Sitting there in the audience gave me a clear view of the situation: here was a man with, as Kevin put it, not a single political bone in his body. He seemed generally flustered by the whole affair, and baffled by the Senator's questions concerning his appointment. As if he never really bothered to think about the hows and why fors of it all.
The Senators, being Good Politicians, fell all over themselves to convey that they each and every one respected Weinstein and thought he was more than qualified for the job (an assessment not shared by my fellow colleagues in the audience. Weinstein had no knowledge of the National Archives and Records Administration's long term strategic goals, something we students could easily have told him as we've all received copies of this document in numerous classes).
Of course, this really wasn't the real controversy surrounding Weinstein's nomination in the first place, but a tangential one that points to broader concerns about the Bush Administrations motivations.

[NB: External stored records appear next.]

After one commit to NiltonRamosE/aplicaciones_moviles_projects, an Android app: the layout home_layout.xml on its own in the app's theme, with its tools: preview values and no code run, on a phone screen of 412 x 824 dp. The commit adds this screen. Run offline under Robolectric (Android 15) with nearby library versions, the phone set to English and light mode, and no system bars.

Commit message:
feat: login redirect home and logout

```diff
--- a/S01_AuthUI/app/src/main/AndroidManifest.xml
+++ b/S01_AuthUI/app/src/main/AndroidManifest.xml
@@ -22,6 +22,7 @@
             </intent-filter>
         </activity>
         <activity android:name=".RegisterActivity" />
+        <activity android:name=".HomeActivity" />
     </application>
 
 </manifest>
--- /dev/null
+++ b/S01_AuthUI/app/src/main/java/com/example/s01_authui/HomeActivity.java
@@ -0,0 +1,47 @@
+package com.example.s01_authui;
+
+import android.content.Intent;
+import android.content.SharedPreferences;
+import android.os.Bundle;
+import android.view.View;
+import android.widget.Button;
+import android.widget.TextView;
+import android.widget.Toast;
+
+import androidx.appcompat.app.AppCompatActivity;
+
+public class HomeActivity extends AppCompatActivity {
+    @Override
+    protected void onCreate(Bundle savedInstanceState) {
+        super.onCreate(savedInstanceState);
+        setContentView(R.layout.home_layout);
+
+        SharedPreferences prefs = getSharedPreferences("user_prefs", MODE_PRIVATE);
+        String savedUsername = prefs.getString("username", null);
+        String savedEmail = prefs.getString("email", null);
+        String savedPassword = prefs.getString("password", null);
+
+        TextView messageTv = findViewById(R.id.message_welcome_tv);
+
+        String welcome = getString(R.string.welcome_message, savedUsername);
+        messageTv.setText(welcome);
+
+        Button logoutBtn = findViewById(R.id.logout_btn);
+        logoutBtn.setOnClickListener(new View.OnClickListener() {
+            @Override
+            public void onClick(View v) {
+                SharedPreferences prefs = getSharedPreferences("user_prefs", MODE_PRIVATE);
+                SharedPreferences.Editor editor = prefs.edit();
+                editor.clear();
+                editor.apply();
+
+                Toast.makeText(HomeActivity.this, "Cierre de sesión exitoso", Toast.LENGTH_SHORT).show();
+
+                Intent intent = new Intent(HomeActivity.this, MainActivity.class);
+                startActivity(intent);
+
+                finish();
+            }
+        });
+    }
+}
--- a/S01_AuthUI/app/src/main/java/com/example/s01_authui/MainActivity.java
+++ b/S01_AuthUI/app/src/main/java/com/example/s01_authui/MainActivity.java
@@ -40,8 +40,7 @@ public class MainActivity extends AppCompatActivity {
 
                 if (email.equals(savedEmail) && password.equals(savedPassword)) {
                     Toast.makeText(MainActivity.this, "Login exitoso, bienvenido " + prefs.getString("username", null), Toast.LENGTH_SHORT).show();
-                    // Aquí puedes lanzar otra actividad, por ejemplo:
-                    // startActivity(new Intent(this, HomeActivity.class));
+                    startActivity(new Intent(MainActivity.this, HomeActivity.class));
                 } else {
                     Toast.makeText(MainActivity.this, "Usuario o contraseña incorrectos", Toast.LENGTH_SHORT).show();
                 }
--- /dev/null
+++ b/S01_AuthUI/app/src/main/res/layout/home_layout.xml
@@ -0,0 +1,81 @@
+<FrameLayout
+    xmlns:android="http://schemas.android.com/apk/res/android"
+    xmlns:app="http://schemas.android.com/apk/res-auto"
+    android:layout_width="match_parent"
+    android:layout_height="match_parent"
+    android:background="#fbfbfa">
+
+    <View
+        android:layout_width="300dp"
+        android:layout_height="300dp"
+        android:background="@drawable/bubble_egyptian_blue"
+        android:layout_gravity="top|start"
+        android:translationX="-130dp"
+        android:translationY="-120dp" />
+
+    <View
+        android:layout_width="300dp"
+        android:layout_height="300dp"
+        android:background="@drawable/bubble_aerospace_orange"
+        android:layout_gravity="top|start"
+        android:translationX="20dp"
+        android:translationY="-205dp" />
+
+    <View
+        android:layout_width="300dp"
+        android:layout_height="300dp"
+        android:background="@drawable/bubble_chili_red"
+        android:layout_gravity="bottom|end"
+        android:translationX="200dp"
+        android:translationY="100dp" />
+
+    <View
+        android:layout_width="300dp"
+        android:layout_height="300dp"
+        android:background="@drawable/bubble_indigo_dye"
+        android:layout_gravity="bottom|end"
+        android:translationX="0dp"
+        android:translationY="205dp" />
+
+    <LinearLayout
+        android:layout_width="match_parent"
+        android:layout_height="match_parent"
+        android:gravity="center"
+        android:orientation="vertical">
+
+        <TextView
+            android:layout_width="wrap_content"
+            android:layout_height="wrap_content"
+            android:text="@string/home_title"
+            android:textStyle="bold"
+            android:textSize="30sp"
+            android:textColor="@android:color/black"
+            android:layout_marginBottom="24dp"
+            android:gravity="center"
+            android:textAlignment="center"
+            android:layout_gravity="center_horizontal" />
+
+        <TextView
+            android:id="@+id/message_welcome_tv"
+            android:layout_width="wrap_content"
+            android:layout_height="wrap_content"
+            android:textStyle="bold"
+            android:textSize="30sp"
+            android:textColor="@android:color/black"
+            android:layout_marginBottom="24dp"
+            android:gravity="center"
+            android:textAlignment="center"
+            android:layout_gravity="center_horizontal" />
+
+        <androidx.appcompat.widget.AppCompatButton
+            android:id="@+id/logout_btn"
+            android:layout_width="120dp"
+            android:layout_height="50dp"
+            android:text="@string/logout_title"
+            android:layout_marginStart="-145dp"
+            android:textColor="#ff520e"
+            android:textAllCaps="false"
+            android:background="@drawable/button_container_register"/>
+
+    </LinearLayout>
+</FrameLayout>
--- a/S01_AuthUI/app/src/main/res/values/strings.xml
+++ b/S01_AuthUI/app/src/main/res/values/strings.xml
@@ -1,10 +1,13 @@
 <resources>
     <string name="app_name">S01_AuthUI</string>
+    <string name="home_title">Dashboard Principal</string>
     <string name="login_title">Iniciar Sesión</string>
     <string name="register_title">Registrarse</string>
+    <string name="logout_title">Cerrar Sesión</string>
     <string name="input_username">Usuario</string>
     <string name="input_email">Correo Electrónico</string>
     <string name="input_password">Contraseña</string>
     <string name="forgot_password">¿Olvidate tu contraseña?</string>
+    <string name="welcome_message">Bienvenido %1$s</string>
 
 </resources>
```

The real controversy concerning Weinstein has to do with Openness in Government, especially with Executive order 13233, which puts the decision to release presidential papers, not with the Archivist, as a previous law states, but at the whim of the President. And we all know what a fan of Transparency in Government Bush is.
Weinstein told Lieberman no one in the White House had instructed him he would be expected to keep presidential documents secret if he took the position.
If that had been the case, he said, he would not have been interested in the position. "No job is worth my integrity," said Weinstein, founder of the Center for Democracy, a nonprofit organization dedicated to helping emerging democracies. "The archivist's job is to advocate for access."
But Sen. Richard Durbin, D-Ill., said he had trouble reconciling that philosophy with Weinstein's stated intention to defend the president's executive order against court challenge.
"I think I know where your heart is, but I want to know where your lawyers will be. If your lawyers are restricting access to the presidential documents, I think you're on the wrong side," Durbin said.
At the end of the day, I was not impressed. Not with Weinstein, who strikes me as a rather frail old man, pliable in his politics and personal convictions, and not with the Senators, who really gave Weinstein far more credit than he deserved. But that's politics for you; an object lesson in how to fall up, scoring promotion based not on what your skills are, but who you know. I'd still like to know who it is that Weinstein knows and who is making the money on this deal. And since Republicans are involved, you know there's money changing hands, somewhere.
Update: edited for Fnords.